Your instructions »
Take from the listing each line that has the string "void".

Available data »
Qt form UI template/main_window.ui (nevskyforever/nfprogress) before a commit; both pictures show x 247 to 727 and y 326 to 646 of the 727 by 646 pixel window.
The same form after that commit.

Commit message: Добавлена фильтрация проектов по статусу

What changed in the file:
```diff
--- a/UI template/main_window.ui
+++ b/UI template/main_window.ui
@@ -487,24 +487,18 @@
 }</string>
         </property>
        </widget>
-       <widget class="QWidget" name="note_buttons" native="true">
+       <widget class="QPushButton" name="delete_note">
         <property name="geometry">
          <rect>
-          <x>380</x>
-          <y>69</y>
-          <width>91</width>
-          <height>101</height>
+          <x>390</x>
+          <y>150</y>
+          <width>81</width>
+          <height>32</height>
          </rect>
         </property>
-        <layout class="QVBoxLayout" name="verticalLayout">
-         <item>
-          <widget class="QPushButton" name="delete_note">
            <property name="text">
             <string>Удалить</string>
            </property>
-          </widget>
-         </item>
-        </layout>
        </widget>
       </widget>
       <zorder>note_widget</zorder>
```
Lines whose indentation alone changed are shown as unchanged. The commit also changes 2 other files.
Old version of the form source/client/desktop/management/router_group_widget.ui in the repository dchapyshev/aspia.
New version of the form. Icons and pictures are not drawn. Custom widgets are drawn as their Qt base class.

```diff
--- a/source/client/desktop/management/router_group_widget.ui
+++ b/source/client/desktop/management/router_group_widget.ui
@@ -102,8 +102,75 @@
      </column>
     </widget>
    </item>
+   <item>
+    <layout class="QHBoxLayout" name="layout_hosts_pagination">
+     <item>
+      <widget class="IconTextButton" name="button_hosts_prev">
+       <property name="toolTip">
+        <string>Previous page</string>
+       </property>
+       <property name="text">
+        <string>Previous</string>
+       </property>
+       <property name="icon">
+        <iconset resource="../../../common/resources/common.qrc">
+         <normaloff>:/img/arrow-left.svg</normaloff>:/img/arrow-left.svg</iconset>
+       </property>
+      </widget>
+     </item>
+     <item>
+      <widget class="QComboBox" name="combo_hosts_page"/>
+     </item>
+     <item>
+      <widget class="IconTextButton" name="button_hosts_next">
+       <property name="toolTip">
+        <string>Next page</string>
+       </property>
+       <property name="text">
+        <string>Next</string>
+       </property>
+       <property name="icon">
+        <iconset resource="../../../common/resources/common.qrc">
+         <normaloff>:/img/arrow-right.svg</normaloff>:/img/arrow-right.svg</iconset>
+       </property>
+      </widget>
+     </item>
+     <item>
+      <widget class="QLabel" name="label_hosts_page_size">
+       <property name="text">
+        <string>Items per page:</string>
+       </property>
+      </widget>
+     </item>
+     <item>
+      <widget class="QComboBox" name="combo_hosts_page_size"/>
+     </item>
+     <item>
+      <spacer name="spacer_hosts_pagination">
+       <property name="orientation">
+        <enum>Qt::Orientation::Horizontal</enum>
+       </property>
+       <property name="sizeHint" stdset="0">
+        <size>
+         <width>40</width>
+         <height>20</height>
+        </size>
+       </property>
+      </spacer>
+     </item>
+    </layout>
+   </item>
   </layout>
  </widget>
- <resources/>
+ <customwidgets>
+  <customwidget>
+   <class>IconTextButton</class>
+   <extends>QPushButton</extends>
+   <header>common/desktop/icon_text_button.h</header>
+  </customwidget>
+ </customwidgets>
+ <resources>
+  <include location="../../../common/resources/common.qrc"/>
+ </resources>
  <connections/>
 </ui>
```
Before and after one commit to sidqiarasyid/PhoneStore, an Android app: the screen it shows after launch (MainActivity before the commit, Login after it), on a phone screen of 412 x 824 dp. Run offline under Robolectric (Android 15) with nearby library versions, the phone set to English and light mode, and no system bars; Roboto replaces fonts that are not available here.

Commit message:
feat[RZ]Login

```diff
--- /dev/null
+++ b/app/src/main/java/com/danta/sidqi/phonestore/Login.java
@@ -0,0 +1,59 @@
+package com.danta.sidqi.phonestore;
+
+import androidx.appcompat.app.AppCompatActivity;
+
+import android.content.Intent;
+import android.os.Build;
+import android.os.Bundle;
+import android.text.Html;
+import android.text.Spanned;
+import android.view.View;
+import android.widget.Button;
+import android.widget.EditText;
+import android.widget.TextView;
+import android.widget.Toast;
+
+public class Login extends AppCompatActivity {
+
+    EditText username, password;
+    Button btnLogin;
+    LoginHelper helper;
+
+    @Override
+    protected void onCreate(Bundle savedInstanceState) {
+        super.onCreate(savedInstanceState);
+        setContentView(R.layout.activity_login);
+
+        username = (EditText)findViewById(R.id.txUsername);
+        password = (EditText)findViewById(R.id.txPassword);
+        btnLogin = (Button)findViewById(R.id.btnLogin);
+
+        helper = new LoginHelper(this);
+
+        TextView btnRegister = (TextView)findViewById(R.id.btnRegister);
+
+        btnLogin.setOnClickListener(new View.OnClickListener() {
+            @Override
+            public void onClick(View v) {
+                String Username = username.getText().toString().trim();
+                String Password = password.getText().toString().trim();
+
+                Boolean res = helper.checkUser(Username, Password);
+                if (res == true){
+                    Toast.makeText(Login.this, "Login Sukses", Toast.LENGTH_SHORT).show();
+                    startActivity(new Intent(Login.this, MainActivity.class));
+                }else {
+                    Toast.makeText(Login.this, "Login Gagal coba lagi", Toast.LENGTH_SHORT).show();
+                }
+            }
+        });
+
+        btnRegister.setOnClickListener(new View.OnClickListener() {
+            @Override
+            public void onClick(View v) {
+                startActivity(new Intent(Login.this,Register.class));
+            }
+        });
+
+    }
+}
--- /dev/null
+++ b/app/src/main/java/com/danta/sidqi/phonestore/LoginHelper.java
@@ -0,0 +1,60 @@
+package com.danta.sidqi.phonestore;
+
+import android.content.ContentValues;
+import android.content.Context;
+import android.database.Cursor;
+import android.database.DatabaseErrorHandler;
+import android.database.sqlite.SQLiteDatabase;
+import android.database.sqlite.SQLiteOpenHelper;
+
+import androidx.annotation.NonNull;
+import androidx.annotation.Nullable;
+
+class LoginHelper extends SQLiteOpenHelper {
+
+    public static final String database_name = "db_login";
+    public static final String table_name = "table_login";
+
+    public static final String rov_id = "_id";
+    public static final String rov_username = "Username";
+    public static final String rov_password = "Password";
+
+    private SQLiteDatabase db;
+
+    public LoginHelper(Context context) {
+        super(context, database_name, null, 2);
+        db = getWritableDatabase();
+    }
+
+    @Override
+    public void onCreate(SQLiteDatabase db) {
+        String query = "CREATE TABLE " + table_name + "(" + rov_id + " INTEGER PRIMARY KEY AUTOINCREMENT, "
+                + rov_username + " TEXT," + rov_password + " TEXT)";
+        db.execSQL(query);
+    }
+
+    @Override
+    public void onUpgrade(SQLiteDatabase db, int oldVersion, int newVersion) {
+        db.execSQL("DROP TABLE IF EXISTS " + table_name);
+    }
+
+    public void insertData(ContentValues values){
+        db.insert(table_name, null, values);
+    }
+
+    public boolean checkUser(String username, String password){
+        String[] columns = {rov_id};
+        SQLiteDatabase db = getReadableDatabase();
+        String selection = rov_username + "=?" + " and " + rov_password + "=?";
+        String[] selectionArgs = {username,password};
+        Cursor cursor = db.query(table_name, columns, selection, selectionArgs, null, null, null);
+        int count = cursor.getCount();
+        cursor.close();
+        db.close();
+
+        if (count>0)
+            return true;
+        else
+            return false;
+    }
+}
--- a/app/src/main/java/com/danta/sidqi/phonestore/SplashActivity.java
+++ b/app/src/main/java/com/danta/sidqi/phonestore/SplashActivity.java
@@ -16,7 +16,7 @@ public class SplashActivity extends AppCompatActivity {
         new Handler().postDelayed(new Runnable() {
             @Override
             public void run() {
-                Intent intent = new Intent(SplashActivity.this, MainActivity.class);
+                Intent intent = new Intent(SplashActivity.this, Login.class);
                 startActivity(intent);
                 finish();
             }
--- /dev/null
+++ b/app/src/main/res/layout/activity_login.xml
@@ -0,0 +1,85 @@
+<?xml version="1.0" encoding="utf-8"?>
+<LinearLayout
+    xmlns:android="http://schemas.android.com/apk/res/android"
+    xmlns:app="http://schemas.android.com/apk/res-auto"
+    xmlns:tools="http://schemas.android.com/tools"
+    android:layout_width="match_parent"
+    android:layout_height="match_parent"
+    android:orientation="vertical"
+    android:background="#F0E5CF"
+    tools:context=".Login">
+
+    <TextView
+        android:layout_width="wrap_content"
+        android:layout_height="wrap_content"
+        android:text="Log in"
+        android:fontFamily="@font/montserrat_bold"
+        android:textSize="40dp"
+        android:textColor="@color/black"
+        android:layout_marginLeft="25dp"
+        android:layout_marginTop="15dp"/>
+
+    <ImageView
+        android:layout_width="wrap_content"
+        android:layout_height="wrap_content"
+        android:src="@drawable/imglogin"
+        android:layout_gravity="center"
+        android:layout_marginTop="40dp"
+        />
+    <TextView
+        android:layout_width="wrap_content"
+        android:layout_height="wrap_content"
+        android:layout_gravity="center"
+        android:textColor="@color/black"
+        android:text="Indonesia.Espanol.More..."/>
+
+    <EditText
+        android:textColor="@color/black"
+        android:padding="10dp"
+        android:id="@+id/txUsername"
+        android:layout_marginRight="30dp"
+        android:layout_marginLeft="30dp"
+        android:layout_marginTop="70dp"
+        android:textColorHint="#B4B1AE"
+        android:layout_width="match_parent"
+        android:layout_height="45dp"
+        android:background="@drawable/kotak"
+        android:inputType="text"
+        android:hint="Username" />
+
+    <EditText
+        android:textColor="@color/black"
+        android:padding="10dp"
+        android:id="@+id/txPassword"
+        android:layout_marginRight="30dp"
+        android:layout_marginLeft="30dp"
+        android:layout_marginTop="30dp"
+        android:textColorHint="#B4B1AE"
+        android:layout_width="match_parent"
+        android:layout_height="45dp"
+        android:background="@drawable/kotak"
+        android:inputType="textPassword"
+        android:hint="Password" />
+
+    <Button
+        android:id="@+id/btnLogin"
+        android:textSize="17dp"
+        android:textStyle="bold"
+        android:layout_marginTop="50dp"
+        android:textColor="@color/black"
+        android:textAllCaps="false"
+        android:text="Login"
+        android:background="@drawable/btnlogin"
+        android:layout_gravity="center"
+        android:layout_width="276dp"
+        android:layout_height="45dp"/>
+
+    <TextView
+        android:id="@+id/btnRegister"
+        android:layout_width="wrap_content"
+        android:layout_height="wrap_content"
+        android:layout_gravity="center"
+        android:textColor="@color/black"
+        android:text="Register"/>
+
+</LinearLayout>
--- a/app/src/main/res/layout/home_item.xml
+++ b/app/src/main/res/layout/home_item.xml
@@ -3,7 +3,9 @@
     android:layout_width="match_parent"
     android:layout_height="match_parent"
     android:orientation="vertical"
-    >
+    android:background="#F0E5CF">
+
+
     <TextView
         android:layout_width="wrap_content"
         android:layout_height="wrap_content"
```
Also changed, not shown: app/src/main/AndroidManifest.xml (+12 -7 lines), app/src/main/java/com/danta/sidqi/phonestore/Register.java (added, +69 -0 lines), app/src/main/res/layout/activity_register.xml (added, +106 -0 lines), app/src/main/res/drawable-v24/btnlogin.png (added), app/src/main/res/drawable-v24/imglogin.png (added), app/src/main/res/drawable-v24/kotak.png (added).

Finished exercise »
+    protected void onCreate(Bundle savedInstanceState) {
+            public void onClick(View v) {
+            public void onClick(View v) {
+    public void onCreate(SQLiteDatabase db) {
+    public void onUpgrade(SQLiteDatabase db, int oldVersion, int newVersion) {
+    public void insertData(ContentValues values){
             public void run() {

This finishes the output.